Content starts

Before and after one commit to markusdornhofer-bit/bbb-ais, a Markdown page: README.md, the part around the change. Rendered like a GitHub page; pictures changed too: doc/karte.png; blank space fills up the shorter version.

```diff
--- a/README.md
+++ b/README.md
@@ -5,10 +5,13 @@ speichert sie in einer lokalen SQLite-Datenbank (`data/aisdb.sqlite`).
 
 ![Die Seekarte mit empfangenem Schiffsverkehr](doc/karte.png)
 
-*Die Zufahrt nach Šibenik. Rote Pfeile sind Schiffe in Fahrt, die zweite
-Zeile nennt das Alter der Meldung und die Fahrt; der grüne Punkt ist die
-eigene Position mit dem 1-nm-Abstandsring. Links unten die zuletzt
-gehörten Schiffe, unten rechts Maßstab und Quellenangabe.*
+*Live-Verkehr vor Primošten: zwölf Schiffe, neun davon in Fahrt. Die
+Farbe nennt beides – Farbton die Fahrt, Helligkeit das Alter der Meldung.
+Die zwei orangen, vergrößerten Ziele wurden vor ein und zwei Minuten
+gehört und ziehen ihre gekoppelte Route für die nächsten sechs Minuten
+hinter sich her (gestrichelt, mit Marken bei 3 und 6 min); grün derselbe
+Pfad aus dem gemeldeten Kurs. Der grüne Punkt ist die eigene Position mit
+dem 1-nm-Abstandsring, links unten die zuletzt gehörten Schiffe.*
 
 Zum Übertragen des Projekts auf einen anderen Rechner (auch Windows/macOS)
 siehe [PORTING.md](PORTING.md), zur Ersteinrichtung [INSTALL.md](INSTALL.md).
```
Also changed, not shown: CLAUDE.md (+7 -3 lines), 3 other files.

Content ends
Content starts

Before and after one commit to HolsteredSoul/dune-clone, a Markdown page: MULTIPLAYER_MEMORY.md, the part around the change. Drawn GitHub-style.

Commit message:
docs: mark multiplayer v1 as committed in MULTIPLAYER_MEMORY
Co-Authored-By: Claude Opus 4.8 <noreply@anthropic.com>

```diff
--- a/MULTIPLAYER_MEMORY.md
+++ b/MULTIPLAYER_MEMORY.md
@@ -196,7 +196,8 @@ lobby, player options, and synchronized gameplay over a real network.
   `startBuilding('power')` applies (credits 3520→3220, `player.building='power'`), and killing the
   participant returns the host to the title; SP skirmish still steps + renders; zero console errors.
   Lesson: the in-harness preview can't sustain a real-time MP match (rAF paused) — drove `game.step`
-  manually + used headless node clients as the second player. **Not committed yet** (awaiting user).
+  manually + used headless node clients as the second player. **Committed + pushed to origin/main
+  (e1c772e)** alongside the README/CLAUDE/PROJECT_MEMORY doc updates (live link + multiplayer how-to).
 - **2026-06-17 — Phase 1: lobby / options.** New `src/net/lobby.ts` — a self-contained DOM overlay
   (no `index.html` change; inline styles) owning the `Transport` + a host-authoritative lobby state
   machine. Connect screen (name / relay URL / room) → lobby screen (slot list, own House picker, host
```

Content ends

ACTIVITY: In the entries above, find lines with "unten" and copy each.

RESULT FOR THIS EXERCISE:
-eigene Position mit dem 1-nm-Abstandsring. Links unten die zuletzt
-gehörten Schiffe, unten rechts Maßstab und Quellenangabe.*
+dem 1-nm-Abstandsring, links unten die zuletzt gehörten Schiffe.*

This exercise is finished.